Brady beating Peyton and then winning a record fifth Super Bowl would guarantee his status as the G.O.A.T.
January 25, 2016
Well, let’s just say they’re both great (but Peyton needs another ring)
And here we are.
The narrative shifts once again.
Everyone was ready to declare Brady the career winner via TKO with a win yesterday, but Peyton outplayed him, something that has happened much more often recently. Yes, Brady is 11 – 6 all-time against Manning, but he’s only 5 – 6 in their last 11 meetings. Moreover, he’s a total of 2 – 3 in the playoffs against him and 1 – 3 in AFC Championships.

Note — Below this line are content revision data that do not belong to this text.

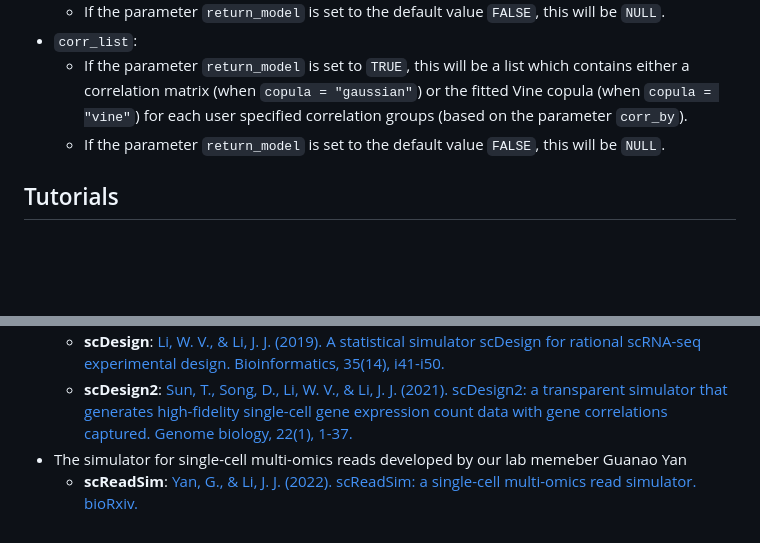
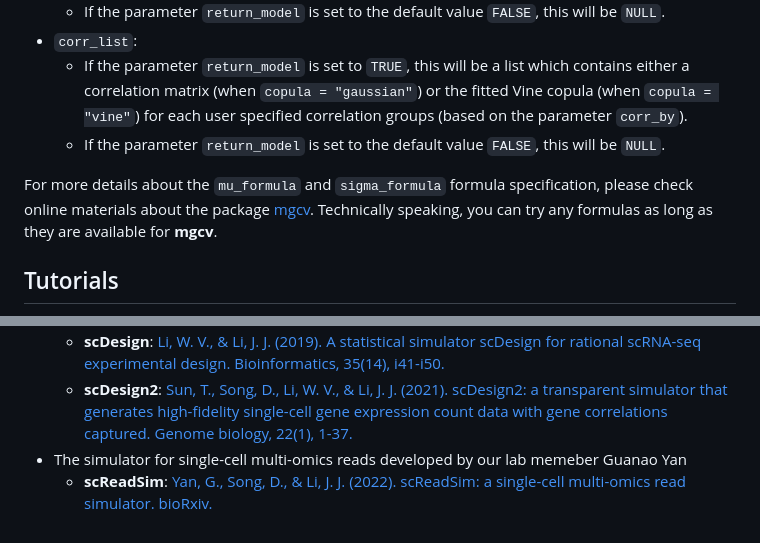
Before and after one commit to SONGDONGYUAN1994/scDesign3, a Markdown page: README.md, 2 parts joined by grey strips. Drawn GitHub-style; blank space fills up the shorter version.

```diff
--- a/README.md
+++ b/README.md
@@ -109,6 +109,8 @@ The output of `scdesign3()` is a list which includes:
     -   If the parameter `return_model` is set to `TRUE`, this will be a list which contains either a correlation matrix (when `copula = "gaussian"`) or the fitted Vine copula (when `copula = "vine"`) for each user specified correlation groups (based on the parameter `corr_by`).
     -   If the parameter `return_model` is set to the default value `FALSE`, this will be `NULL`.
 
+For more details about the `mu_formula` and `sigma_formula` formula specification, please check online materials about the package [mgcv](https://cran.r-project.org/web/packages/mgcv/index.html). Technically speaking, you can try any formulas as long as they are available for **mgcv**.
+
 ## Tutorials<a name="tutorials"></a>
 
 For all detailed tutorials, please check the [website](https://songdongyuan1994.github.io/scDesign3/docs/index.html). The tutorials will demonstrate the applications of **scDesign3** from the following four perspectives: data simulation, model parameters, model selection, and model alteration.
@@ -144,4 +146,4 @@ Any questions or suggestions on `scDesign3` are welcomed! Please report it on [i
     -   **scDesign**: [Li, W. V., & Li, J. J. (2019). A statistical simulator scDesign for rational scRNA-seq experimental design. Bioinformatics, 35(14), i41-i50.](https://academic.oup.com/bioinformatics/article/35/14/i41/5529133)
     -   **scDesign2**: [Sun, T., Song, D., Li, W. V., & Li, J. J. (2021). scDesign2: a transparent simulator that generates high-fidelity single-cell gene expression count data with gene correlations captured. Genome biology, 22(1), 1-37.](https://link.springer.com/article/10.1186/s13059-021-02367-2)
 -   The simulator for single-cell multi-omics reads developed by our lab memeber Guanao Yan
-    -   **scReadSim**: [Yan, G., & Li, J. J. (2022). scReadSim: a single-cell multi-omics read simulator. bioRxiv.](https://www.biorxiv.org/content/10.1101/2022.05.29.493924v1.abstract)
+    -   **scReadSim**: [Yan, G., Song, D., & Li, J. J. (2022). scReadSim: a single-cell multi-omics read simulator. bioRxiv.](https://www.biorxiv.org/content/10.1101/2022.05.29.493924v1.abstract)
```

Who’s the choker now?
Can you be a choker if you’re the underdog? Manning’s Broncos once again face a tough opponent in the Super Bowl and Carolina has been installed as the clear favorite.

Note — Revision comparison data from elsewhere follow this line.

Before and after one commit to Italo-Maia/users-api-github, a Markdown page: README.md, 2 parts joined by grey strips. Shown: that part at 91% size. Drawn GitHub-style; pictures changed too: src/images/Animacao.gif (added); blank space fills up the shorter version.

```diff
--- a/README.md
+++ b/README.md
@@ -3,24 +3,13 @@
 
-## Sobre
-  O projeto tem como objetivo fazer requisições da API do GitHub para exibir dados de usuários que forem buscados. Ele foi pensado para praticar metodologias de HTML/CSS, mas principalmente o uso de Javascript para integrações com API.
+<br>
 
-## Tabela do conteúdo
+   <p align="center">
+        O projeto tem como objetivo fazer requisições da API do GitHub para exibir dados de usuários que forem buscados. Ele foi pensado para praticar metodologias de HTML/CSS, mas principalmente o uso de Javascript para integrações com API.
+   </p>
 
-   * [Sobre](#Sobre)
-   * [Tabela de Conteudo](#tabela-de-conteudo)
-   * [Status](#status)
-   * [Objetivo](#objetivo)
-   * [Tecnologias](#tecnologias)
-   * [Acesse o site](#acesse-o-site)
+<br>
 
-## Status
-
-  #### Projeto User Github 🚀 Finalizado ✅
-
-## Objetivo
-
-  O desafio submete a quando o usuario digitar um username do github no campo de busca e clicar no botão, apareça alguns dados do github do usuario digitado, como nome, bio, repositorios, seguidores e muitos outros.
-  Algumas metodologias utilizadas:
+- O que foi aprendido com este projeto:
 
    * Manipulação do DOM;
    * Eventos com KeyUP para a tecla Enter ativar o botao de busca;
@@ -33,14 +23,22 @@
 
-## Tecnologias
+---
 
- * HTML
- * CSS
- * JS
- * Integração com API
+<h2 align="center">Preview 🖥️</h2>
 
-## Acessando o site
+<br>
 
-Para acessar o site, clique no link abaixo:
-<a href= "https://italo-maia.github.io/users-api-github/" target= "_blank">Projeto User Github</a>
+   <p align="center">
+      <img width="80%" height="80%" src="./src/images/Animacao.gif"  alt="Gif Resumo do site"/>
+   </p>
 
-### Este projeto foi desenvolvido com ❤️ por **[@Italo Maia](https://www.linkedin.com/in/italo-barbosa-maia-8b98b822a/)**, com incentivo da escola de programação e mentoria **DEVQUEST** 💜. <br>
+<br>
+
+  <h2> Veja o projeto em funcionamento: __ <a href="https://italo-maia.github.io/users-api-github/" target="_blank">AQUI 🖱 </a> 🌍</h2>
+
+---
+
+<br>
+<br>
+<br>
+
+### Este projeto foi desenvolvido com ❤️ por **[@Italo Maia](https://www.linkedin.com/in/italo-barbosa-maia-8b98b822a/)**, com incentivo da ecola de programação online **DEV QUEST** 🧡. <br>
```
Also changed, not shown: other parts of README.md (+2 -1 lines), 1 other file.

Brady is 4 – 2 in Super Bowls. Montana was 4 – 0. John Elway was 2 – 3. Jim Kelly was 0 – 4.
Will it matter if Peyton is 1 – 3 or 2 – 2?
That’s a problem, because no matter how much we wish it weren’t so, football games are about much more than just quarterback play. Luck, timing, and circumstance all play a role. Brady’s career started with a great defense, a world-class kicker, and one of the greatest coaches ever. The Patriots have won their four Super Bowls by a combined fifteen points and lost two by a combined seven points, so Brady could conceivably be anywhere from 0 – 6 to 6 – 0. Do the Patriots really have a dynasty if they’ve only won one championship in 11 years?
Both have had their bad playoff performances, but Manning’s are more magnified. It’s easy to say that Brady has been the recipient of good luck – the Tuck Rule, the Malcolm Butler interception – while Peyton has had bad luck – the Roethlisberger tackle, the Ravens quasi-Hail Mary, the only cold weather Super Bowl – but both have experienced a fair share of both good and bad fortune.
Some may ask what if Brady had Denver’s team? But what if Manning had had Belichick his entire career? Put Peyton on the Patriots from 2001 – 2008 and what happens? Put Brady on the Broncos from 2012 – 2016 and what happens?
The narrative would be very different, that’s for sure.
Christopher Pierznik is the author of eight books, all of which can be purchased in paperback and Kindle. His work has appeared on XXL, Cuepoint, Business Insider, The Cauldron, and many more. Subscribe to his monthly reading review newsletter or follow him on Facebook or Twitter.